§ **THE PROBLEM**: Once you reach the line that holds "promedio esté en" in the listing below, output it and every line after it through the line that holds "el percentil 90 más alto._", word for word.
===============
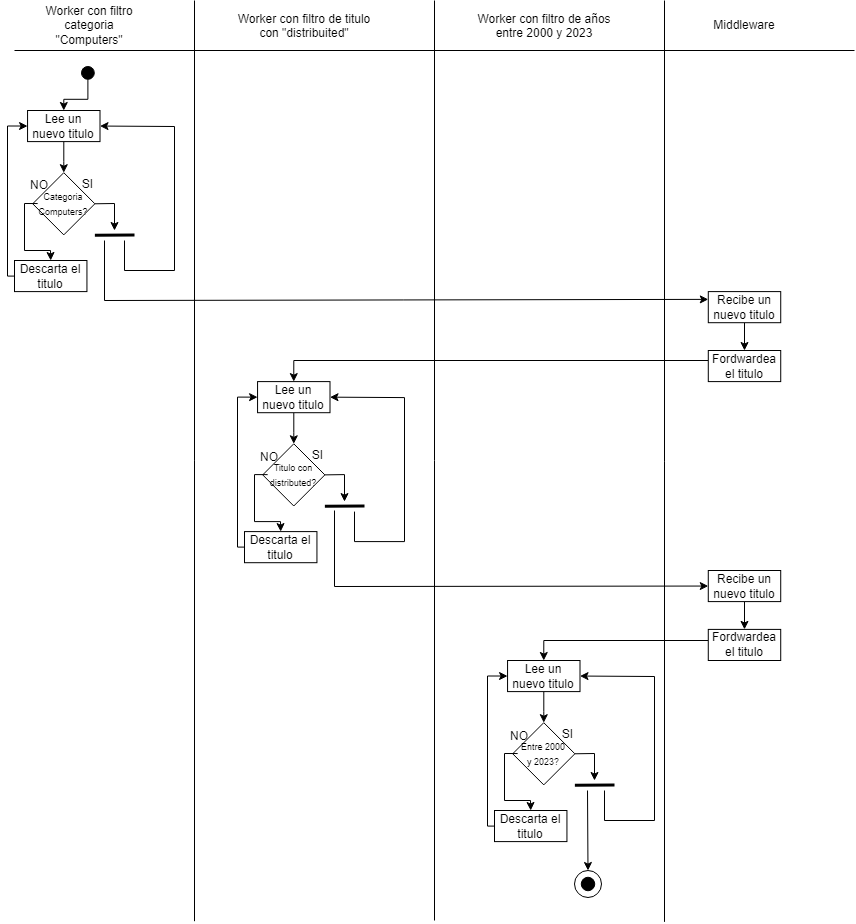
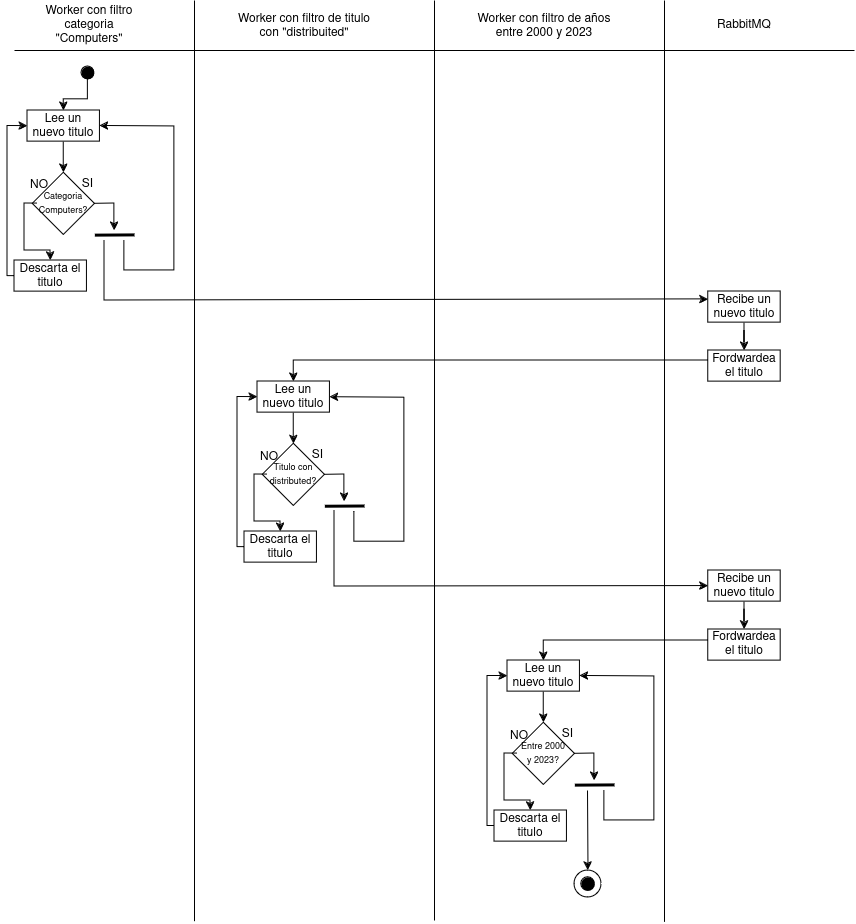
Add activity diagramas for the eof logics

diff --git a/Informe.md b/Informe.md
@@ -14,9 +14,9 @@ También hemos decidido que en el sistema las consultas se harán _X (secuencial
 
 ## <span style="color:#9669f0"> Sistema completo </span>
 En la siguiente imagen se puede ver como sera la estructura del sistema completo.  
-<p align="center"><img src="./images/SistemaCompletoFinal.png" /> </p>
+<p align="center"><img src="./images/SistemaCompletoRentrega.png" /> </p>
 
-Empezando por el cliente y el server, el primero se conecta mediante TCP a nuestro server el cual tiene como funcion recibir los datasets y mandarle cada batch a al query coordinator. Este se encargara de parsear cada batch para cada pipeline ya que estos usan distintas columnas del dataset. El query coordinator manda los datasets por un exchange con topico en donde cada cola tiene un distinto topico. Ademas, Query Coordinator se encarga de recibir por distintas colas los diferentes resultados de cada pipeline. 
+Empezando por el cliente y el server, el primero se conecta mediante TCP a nuestro server el cual tiene como funcion recibir los datasets y mandarle cada batch a al query coordinator. Este se encargara de parsear cada batch para cada pipeline ya que estos usan distintas columnas del dataset. El query coordinator manda los datasets por diferentes queues,donde cada una va a una query distinta. Ademas, Query Coordinator se encarga de recibir por distintas colas los diferentes resultados de cada pipeline. 
 <p align="center"><img src="./images/InicioSist.png" /> </p>
 
 Cada pipeline se encarga de conseguir lo resultados de una query en especifico y eso lo hacen usando diferentes tipos de workers que se encargan de aplicarle un simple tipo de "job" a cada dato recibido.  
@@ -32,7 +32,7 @@ Como en la query anterior, solo se reciben los datos de los titulos los cuale so
 <span style="color:#09ff05">**Query 3 y Query 5**</span>: _Títulos y autores de libros publicados en los 90' con al menos 500 reseñas._ _Títulos en categoría "Fiction" cuyo sentimiento de reseña promedio esté en
 el percentil 90 más alto._  
 Para resolver estas queries se necesitan los datos de ambas tablas. Empezando por Q3, primero con un pool de workers se hace el primer filtro de decada del 90' y desde ahi se manda los titulos filtrados al hasher de titulos. Este hasher le indicara a los titulos a que worker deben ir, de esta manera hay un solo worker destinado a contar reseñas de un grupo acotado de titulos. Lo mismo sucedera con los titulos de las reseñas. De esta manera, estos workers que tienen como proposito contar las reseñas de cada titulo, recibiran titulos y sus respectivas reseñas.  
-Siguiendo por Q5, es la misma logica. A los titulos enviados por el Query Coordinator que vienen desde el exchange, se los pasa por un pool de workers de filtro de categoria Fiction y luego son enviados al hasher de titulos. Desde ahi son enviados a su respectivo worker en donde tambien llegaran las reseñas de ese titulo, las cuales ya pasaron por un pool de workers que les calcularon el sentimiento. En la ultima etapa, para cada titulo se le genera su promedio de sentimiento de reseña y una vez que se acumularon todos, se envian al calculador de percentil el cual decidira cuales son los titulos que estan por encima del percentil 90.
+Siguiendo por Q5, es la misma logica. A los titulos enviados por el Query Coordinator, se los pasa por un pool de workers de filtro de categoria Fiction y luego son enviados al hasher de titulos. Desde ahi son enviados a su respectivo worker en donde tambien llegaran las reseñas de ese titulo, las cuales ya pasaron por un pool de workers que les calcularon el sentimiento. En la ultima etapa, para cada titulo se le genera su promedio de sentimiento de reseña y una vez que se acumularon todos, se envian al calculador de percentil el cual decidira cuales son los titulos que estan por encima del percentil 90.
 Cabe aclarar, que cada uno de esos workers a los que les llegan reseñas y titulos, no leeran reseñas hasta que le termine de llegar todos los titulos.
 <p align="center"><img src="./images/Q5Q3SistCompleto.png" /> </p>
 
@@ -91,7 +91,7 @@ El worker contador cuenta las décadas distintas en las que un autor ha publicad
 
 #### <span style="color:#09ff05">**Query 3**</span>
 <p align="center"><img src="./images/DiagramaActividadesQ3.png" /> </p>
-Se filtra primero por la década de los 90 con el mismo filtro que la query 1, luego se cuenta las reseñas de cada uno de estos títulos filtrados y se acumulan para luego ver al final si tienen más de 500 reseñas.
+Se filtra primero por la década de los 90 con el mismo filtro que la query 1, se pasan estos títulos filtrados al hasheador de títulos cuyo propósito es distribuir de manera equitativa los títulos entre los workers del siguiente filtro, luego se cuenta las reseñas de cada uno de estos títulos filtrados y se acumulan para luego ver al final si tienen más de 500 reseñas.
 
 #### <span style="color:#09ff05">**Query 4**</span>
 <p align="center"><img src="./images/DiagramaActividadesQ4.png" /> </p>
@@ -99,10 +99,22 @@ Esta query reutiliza los resultados de la query 3 para calcular el promedio de r
 
 #### <span style="color:#09ff05">**Query 5**</span>
 <p align="center"><img src="./images/DiagramaActividadesQ5.png" /> </p>
+Filtramos por categoría "Fiction", se calcula el sentimiento de las reseñas y se pasa al hasher de títulos para que mande los títulos a los workers correspondientes. Luego se calcula el promedio de sentimiento de cada título y se acumulan los resultados para finalmente calcular el percentil 90 y devolver los títulos que cumplen con la condición.
 
-#### <span style="color:#09ff05">**Manejo de EOF entre workers**</span>
-<p align="center"><img src="./images/DiagramaActividadesEOF.drawio.png" /> </p>
-Un worker puede ser líder o no lider, si no lo es simplemente recibe mensajes hasta que este sea un EOF y en ese caso lo manda al líder. El líder hace lo mismo pero en caso de recibir un EOF espera que todos los workers le manden un EOF para poder mandar el EOF al siguiente worker.
+#### <span style="color:#09ff05">**Manejo de EOF entre workers de filtros**</span>
+<p align="center"><img src="./images/DiagramaActividadesEOFFilters.drawio.png" /> </p>
+Un worker puede ser líder o no lider, si no lo es simplemente recibe mensajes hasta que este sea un EOF y en ese caso lo manda al líder. El líder hace lo mismo pero en caso de recibir un EOF espera que todos los workers le manden un EOF para poder mandar los EOFs a la siguiente etapa de workers.  
+Una vez que los workes mandan el EOF a su lider, esperan por el mensaje OK del lider para poder comenzar con la siguiente iteracion. Este mensaje OK lo manda el lider una vez que le llegaron todos los EOFs. De esta manera coordinamos que todo el grupo de workers en una etapa se coordinen a la hora de mandar los EOFs y comenzar con la siguiente iteracion, la cual estara trabajando con otro cliente. Este tipo de coordinacion se puede ver en etapas como las de la query 1, las etapas de calcular sentimiento y filtro de categoria de Fiction en la query 3, y por ultimo la etapa de filtro de decada 90 en la query 3.  
+
+#### <span style="color:#09ff05">**Manejo de EOF entre workers con acumuladores**</span>
+<p align="center"><img src="./images/DiagramaActividadesEOFAcumuladores.drawio.png" /> </p>
+Hay otros casos en donde los workers de una etapa no necesitan sincronizar sus EOFs, pero si deben sincronizarse para saber cuando empezar su siguiente iteracion. Estos son los casos de las queries 4, 2 y las ultimas etapas de las queries 3 y 5.  
+Lo que sucede en este caso es que cada workere no acumulador envia su EOF al worker acumulador. Este tiene informacion de cuantos workers hay en la etapa anterior, entonces cuando recibe esa cantidad de EOFs este envia los mensajes OK a los workers anteriores. Estos, que se habian quedado esperando luego de mandar el EOF al acumulador, entienden que pueden seguir con la nueva iteracion.
+
+## <span style="color:#09ff05">**Protocolo de comunicacion y serialiazacion**</span>
+El protocolo en cuanto a la comunicación cliente-servidor es muy simple. Se usa un header que siempre tendra un largo de 4 bytes. En este header se informa la longitud del mensaje. Entonces si tenemos el mensaje "Hola!", el header sera "0005" y el mensaje completo que se envia por el socket sera "0005Hola!". Para evitar un short-write, se envia el mensaje y se va contando cuantos bytes se escribieron. Si no se escribieron todos los bytes, se sigue enviado desde el byte que no se pudo escribir en el socket. Del lado del lector, este sabe que siempre primero tiene que leer 4 bytes, asi consigue el header y sabe cuantos bytes mas tiene que leer para conseguir el mensaje completo. No para de hacer intentos de leer el socket hasta que no se haya leido la cantidad de bytes indicada por el header.  
+Además, para poder complementar el protocolo y evitar manejar strings, se serializa todo lo que se envía y encapsula la responsabilidad del encoding y decoding en el servidor con una estructura `Message` que tiene un contenido y un _stop state_ de forma que si ya está terminado el mensaje, ya no se pueda escribir más (útil en el caso de esperar un EOF para saber cuando el mensaje posee todos los resultados).  
+En cuanto a la serialización, se implementa una librería propia de la misma para poder serializar y deseralizar mensajes acorde a las necesidades de los datos, por ejemplo hay casos en los que necesitaremos mandar batches completos de datos y otros en los que solo necesitaremos mandar un dato en particular, en su mayoría manejándonos con diccionarios para poder separar los datos de manera clara en un formato {key: value}. Para ello utilizamos separadores custom que definen si se trata del final de un dato en particular o de una tanda de datos. Esta serialización soporta distintos formatos como ser un set, lista, diccionario y demás, y se encarga de la serialización de manera consistente usando como convención los separadores definidos como constantes que se importan a lo largo del sistema para poder mantener los datos limpios acorde a este protocolo.
 
 ## <span style="color:#9669f0"> Resultados </span>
===============
§ **TASK RESULT**:
 <span style="color:#09ff05">**Query 3 y Query 5**</span>: _Títulos y autores de libros publicados en los 90' con al menos 500 reseñas._ _Títulos en categoría "Fiction" cuyo sentimiento de reseña promedio esté en
 el percentil 90 más alto._  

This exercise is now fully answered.